Here’s a little insight. Long before I started working at the Reader, I did an 18-month stint in the Linkery kitchen, working every station and every shift, and dealing almost daily with Porter as a businessman. The thing is, he believes everything he says about the Linkery. He always believed wholeheartedly in the farm-to-table mystique, and when he says that the service improved at his restaurant, he means it. The problem is, the service improved to meet a unique set of standards that exist almost entirely within the mind of Jay Porter. As far as he was ever concerned, the Linkery was the best thing since sliced bread and exactly the kind of restaurant he would have wanted.
San Diego did not agree, and the restaurant failed; partly because the quirky, poorly trained service staff waited tables in an off-the-cuff style that appealed to few patrons in an industry where consistency is the biggest key to success. It’s hard to stay in business with a service standard that earns the ire of local critics, and perhaps more importantly a significant plurality of customers; which it’s easy to see when the internet acts as a repository for public gripes and griefs. There is no way around the fact that the Linkery went out of business because people did not like it enough to keep eating there.

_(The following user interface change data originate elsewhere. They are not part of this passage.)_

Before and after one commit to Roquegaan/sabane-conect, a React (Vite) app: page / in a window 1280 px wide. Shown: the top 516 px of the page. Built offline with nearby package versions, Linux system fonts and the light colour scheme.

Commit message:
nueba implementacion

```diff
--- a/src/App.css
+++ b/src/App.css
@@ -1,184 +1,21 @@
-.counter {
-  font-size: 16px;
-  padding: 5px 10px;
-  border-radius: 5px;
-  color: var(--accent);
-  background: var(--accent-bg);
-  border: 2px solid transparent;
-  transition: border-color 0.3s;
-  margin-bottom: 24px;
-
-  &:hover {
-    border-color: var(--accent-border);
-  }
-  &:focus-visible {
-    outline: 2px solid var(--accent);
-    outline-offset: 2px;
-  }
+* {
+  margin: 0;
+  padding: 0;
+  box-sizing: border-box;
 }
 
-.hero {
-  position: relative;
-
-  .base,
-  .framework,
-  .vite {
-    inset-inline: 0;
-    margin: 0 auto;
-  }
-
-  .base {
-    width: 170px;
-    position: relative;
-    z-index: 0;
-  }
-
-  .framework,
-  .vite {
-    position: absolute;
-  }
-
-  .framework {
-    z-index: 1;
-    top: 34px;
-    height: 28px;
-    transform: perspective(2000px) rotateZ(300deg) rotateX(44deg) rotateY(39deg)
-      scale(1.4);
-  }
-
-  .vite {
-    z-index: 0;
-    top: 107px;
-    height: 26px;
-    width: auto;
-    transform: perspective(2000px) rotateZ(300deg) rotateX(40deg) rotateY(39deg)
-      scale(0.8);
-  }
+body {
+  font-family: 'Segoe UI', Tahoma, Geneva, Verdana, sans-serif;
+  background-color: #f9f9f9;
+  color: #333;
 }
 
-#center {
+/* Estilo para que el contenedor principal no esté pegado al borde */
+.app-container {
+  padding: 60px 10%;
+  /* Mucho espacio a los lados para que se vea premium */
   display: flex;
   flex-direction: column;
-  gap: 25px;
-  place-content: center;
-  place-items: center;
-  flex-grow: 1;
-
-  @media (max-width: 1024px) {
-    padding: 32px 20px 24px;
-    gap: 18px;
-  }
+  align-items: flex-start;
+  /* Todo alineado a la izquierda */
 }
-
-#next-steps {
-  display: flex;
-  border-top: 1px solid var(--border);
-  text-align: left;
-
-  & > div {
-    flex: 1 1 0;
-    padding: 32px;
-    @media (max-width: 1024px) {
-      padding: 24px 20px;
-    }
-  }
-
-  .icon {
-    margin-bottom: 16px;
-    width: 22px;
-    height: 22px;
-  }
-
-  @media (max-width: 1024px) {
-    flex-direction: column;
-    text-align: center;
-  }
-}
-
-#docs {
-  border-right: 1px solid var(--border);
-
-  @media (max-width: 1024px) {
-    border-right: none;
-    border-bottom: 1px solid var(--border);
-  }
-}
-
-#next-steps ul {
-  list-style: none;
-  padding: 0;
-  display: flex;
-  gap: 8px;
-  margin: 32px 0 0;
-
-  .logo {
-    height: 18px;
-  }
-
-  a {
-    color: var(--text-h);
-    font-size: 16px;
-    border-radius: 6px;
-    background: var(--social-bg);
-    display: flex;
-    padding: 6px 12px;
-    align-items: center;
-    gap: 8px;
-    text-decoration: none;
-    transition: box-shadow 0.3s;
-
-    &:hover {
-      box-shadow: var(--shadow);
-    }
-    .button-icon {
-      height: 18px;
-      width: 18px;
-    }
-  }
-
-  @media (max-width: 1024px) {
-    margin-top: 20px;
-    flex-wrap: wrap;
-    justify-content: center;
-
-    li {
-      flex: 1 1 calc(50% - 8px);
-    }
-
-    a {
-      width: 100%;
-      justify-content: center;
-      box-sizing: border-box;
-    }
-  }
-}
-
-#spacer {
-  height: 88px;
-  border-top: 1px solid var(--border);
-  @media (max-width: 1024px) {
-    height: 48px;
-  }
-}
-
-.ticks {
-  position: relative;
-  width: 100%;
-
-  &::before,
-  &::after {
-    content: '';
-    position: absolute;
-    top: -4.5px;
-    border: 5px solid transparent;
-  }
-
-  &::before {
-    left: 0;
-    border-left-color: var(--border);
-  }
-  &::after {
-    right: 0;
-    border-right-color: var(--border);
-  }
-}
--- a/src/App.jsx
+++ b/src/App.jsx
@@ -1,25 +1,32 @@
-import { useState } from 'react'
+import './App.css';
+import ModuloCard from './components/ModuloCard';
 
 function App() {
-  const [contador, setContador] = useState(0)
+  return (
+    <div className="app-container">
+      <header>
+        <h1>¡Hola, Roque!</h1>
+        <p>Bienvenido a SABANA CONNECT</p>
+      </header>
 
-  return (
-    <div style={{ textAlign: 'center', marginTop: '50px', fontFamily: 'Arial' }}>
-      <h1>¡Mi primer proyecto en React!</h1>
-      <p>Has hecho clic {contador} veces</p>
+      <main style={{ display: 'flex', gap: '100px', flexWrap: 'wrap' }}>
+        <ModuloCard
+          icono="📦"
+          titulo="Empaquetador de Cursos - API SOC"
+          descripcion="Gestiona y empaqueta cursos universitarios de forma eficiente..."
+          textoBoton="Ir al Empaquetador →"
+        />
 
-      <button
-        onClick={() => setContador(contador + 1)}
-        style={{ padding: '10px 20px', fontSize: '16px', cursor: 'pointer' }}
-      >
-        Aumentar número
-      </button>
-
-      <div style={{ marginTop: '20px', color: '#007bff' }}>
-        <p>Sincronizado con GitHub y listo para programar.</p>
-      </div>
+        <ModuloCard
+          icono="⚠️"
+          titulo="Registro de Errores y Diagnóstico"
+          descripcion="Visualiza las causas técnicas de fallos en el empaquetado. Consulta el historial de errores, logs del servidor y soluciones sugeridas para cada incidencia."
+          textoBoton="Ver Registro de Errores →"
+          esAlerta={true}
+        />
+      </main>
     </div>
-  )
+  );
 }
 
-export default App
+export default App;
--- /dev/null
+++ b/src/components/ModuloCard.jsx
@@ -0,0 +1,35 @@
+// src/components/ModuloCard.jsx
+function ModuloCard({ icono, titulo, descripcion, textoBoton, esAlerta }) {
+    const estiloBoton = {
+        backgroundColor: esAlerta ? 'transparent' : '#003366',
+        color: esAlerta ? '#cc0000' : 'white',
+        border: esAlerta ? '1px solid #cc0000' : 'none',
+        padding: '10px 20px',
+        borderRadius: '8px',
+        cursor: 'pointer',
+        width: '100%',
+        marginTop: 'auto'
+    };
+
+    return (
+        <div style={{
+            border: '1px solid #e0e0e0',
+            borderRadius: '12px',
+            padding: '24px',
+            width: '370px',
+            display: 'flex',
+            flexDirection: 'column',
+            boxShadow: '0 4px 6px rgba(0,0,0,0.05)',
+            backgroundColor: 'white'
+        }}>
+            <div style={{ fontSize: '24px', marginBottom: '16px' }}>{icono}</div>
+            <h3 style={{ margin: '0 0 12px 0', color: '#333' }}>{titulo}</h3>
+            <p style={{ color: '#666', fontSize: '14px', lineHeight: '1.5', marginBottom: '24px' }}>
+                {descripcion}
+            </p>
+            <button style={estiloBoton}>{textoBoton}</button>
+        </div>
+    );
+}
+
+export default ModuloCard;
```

And that, is the meat of the problem with Slate publishing the essay from Porter. Rather than wag the finger at Jay Porter, who has abandoned San Diego for more northerly climes where the local hipsters may or may not agree with his culinary politics, the majority of the fault in this matter lies with Slate. What editor in his right mind thought it would be a good idea to ask the owner of a failed restaurant to write an essay glorifying that restaurant’s practices? Did nobody at Slate, or the Huffington Post before they re-blogged the piece, examine the hordes of negative criticism that the Linkery’s service earned in every corner, from the Reader to Yelp? Did they not realize that the business had failed and that the windows were being brown-papered by new owners even as Slate was publishing an article about the triumph of tipless service?
Slate, you are supposed to be smarter than this!
As an analogy, let’s say a news outlet wanted to run a story about corporate accounting, and they asked a former Enron board member to draft up a quick story on the benefits of “creative” bookkeeping and how it can help drive short-term profits.
That would be ridiculous.
You cannot ask the Pope to discuss the merits of Christianity, not if you want an unbiased answer. At least if it’s the Pope, everybody is going to be 99% sure where he stands on the matter (we can always hope for an amusing surprise on that one!). When it’s a quasi-anonymous restaurateur speaking on a national news site, the bias is an order of magnitude easier to hide.
Let’s set the record straight. The Linkery had poor service, whether in spite or because of its tipping policy. In either case, Porter’s opinions on the matter, regardless of how righteous, shouldn’t have appeared on Slate as if beyond reproach. That’s bad practice when the majority of Slate’s readers expect the publication to curate content with integrity, and at least a minimal efforts towards impartiality. Contemporary food writing is rife with puffery from the desks of PR-hacks, the loyalties of whom can be bought with a few free meals. For readers, discerning between real critical content and empty advertorials is a constant struggle. The burden is on publications, especially ones with audiences as wide as Slate’s, to provide content that makes some effort at informing readers. Publishing a misleading essay by the owner of a series of failed restaurants does exactly the opposite.